The new “Hello Barbie,” continues to make the news as privacy advocates are concerned about its features. Barbie connects to Wi-Fi and records children’s voice commands. Those commands are sent to an external server to improve voice command tech. the creepiness is in the fact that it’s getting to know children on a very personal level.
The Campaign For a Commercial-Free Childhood view the new Barbie as the start of a new trend in marketing privacy children.
Imagine your children playing with a Wi-Fi-connected doll that records their conversations–and then transmits them to a corporation which analyzes every word to learn “all of [the child’s] likes and dislikes.” That’s exactly what Mattel’s eavesdropping “Hello Barbie” will do if it is released this fall, as planned. But we can stop it!

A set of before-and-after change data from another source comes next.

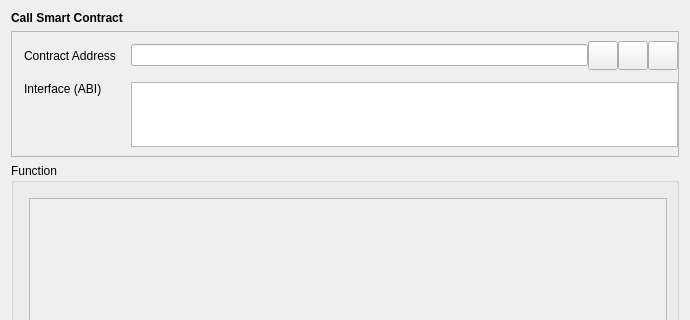
qtumproject/qtum, file src/qt/forms/callcontract.ui: the form before one commit; both pictures show x 0 to 690 and y 0 to 320 of the 690 by 499 pixel window.
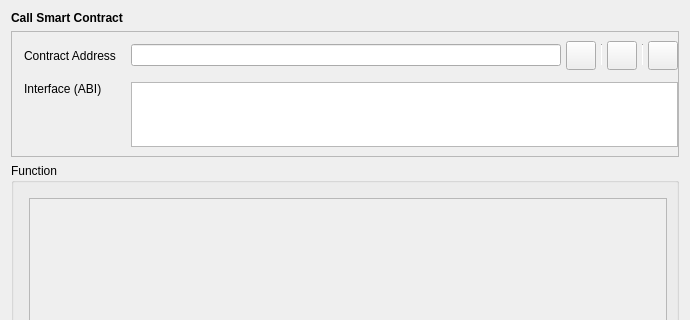
The form after the commit. Custom widgets are drawn as their Qt base class.

Commit message: Add tool button vertical lines

What changed in the file:
```diff
--- a/src/qt/forms/callcontract.ui
+++ b/src/qt/forms/callcontract.ui
@@ -106,6 +106,9 @@
             </item>
             <item row="0" column="2">
              <layout class="QHBoxLayout" name="horizontalLayout_2">
+              <property name="spacing">
+               <number>5</number>
+              </property>
               <item>
                <widget class="QValidatedLineEdit" name="lineEditContractAddress"/>
               </item>
@@ -125,6 +128,19 @@
                 </property>
                </widget>
               </item>
+              <item>
+               <widget class="Line" name="vLine">
+                <property name="maximumSize">
+                 <size>
+                  <width>1</width>
+                  <height>22</height>
+                 </size>
+                </property>
+                <property name="orientation">
+                 <enum>Qt::Vertical</enum>
+                </property>
+               </widget>
+              </item>
               <item>
                <widget class="QToolButton" name="pasteAddressButton">
                 <property name="toolTip">
@@ -141,6 +157,19 @@
                 </property>
                </widget>
               </item>
+              <item>
+               <widget class="Line" name="vLine2">
+                <property name="maximumSize">
+                 <size>
+                  <width>1</width>
+                  <height>22</height>
+                 </size>
+                </property>
+                <property name="orientation">
+                 <enum>Qt::Vertical</enum>
+                </property>
+               </widget>
+              </item>
               <item>
                <widget class="QToolButton" name="saveInfoButton">
                 <property name="toolTip">
```
The commit also changes 3 other files.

Kids using “Hello Barbie”‘ won’t only be talking to a doll, they’ll be talking directly to a toy conglomerate whose only interest in them is financial. It’s creepy—and creates a host of dangers for children and families.
Children naturally reveal a lot about themselves when they play. In Mattel’s demo, Barbie asks many questions that encourage kids to share information about their interests, their families, and more—information advertisers can use to market unfairly to children.
Mattel said security and privacy is their top priority in creating a Barbie that learns from its owner.
Mattel and ToyTalk, the San Francisco-based start-up that created the technology used in the doll, say the privacy and security of the technology have been their top priority. “Mattel is committed to safety and security, and Hello Barbie conforms to applicable government standards,” Mattel said in a statement.
How many top executives and politicians’ children will be running around with this doll? What happens when a child tells the doll about issues going on in the house? Will that be a HIPAA violation or will the police be notified? Children don’t understand the legal implications of talking to a doll who saves everything they say.
The problem they are not addressing is that they will be recording the conversations of children. Children do not have a fully functioning filter to know what they should and should not be talking about to what is a stranger. They don’t know who will be listening to them or what is going to happen with those conversations.
Children also have a habit of telling their dolls, stuffed animals and figurines confidential stuff they do not wish to share with anyone else. We don’t need some mysterious cloud service cataloging this information on a child.
This is yet another example of surveillance microphones attempting to get their foot in the door to our homes. We already have to be leery of Xbox Kinect, Amazon Echo, Samsung Smart TV and everything else listed in the Internet of Things.
How long before Barbie becomes Talky Tina?